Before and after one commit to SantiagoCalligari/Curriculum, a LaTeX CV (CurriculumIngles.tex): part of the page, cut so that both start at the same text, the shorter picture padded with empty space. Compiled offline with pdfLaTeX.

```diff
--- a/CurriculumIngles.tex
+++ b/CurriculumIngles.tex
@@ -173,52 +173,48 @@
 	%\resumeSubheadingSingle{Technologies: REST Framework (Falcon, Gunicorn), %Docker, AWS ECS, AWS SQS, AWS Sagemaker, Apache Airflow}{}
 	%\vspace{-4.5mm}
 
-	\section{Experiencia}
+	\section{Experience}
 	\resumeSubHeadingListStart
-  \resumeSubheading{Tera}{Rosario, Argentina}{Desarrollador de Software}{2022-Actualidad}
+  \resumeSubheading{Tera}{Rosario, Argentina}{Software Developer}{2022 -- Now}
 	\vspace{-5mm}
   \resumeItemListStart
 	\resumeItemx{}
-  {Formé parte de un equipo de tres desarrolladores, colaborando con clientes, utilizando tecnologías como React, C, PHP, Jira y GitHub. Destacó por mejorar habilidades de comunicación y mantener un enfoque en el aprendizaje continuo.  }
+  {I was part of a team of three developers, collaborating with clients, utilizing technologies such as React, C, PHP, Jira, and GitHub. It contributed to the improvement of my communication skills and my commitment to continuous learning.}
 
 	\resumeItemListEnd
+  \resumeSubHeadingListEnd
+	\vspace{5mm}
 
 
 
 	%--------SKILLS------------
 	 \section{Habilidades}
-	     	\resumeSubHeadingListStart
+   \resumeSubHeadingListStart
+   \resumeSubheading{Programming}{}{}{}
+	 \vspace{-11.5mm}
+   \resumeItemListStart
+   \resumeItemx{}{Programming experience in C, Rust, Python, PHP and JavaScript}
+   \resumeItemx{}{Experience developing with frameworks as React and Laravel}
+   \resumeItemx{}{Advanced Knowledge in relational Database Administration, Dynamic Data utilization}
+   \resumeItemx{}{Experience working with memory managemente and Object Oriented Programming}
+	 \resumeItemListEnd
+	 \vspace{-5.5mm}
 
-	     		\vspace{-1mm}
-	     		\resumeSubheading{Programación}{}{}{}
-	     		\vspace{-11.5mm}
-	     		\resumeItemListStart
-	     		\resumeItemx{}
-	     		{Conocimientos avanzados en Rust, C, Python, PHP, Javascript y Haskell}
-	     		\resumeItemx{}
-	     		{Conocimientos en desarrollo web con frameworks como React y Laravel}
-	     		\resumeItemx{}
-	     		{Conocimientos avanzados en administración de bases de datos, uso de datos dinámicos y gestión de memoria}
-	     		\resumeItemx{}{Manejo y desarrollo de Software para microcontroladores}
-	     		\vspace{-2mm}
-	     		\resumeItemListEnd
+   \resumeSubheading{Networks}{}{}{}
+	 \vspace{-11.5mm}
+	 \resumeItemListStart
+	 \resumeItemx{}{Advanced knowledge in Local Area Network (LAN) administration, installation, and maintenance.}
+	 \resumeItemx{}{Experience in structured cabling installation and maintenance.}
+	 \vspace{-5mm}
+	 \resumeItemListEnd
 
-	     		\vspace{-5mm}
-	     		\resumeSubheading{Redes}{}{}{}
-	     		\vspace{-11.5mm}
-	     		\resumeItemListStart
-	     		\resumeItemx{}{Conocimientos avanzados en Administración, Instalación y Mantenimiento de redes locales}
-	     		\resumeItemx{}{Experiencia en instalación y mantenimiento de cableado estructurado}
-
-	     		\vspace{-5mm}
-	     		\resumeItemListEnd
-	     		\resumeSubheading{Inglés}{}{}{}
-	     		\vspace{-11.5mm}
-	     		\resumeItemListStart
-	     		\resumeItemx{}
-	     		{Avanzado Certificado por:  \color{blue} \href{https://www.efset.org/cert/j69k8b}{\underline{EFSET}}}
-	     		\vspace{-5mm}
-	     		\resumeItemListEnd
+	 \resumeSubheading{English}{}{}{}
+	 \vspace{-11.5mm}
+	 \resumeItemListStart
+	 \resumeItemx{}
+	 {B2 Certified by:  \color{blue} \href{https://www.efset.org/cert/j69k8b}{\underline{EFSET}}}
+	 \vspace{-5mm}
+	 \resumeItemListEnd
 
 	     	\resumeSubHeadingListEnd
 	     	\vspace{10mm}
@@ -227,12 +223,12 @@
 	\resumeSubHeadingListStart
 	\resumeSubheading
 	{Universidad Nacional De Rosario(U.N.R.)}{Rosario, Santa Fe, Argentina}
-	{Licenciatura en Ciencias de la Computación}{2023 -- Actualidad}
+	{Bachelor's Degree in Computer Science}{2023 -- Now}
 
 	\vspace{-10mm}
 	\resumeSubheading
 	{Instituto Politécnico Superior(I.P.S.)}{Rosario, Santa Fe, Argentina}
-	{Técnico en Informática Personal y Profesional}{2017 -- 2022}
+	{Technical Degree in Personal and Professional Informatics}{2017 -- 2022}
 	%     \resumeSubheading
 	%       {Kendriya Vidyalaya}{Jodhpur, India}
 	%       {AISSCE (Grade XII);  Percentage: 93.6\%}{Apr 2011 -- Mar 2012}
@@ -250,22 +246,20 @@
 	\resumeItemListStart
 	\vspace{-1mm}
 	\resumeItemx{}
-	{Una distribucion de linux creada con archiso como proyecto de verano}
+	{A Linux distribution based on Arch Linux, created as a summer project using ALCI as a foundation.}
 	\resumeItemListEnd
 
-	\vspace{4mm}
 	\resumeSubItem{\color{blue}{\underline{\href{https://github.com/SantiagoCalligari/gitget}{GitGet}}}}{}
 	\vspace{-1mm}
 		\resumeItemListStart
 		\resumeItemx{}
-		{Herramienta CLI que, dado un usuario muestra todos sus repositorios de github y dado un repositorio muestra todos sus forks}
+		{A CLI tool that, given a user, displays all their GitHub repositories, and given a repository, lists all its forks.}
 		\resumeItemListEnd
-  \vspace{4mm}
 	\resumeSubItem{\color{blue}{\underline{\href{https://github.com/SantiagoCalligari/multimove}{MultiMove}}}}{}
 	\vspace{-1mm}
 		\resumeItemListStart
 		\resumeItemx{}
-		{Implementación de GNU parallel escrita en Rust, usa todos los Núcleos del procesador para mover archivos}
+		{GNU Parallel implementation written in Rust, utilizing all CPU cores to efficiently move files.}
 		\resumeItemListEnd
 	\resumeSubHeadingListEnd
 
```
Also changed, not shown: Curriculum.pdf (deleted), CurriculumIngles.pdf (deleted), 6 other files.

GOAL OF THE EXERCISE: Look through the material above. Copy each line where the word "that" appears.

EXERCISE ANSWER:
Before and after one commit to SantiagoCalligari/Curriculum, a LaTeX CV (CurriculumIngles.tex): part of the page, cut so that both start at the same text, the shorter picture padded with empty space. Compiled offline with pdfLaTeX.
+		{A CLI tool that, given a user, displays all their GitHub repositories, and given a repository, lists all its forks.}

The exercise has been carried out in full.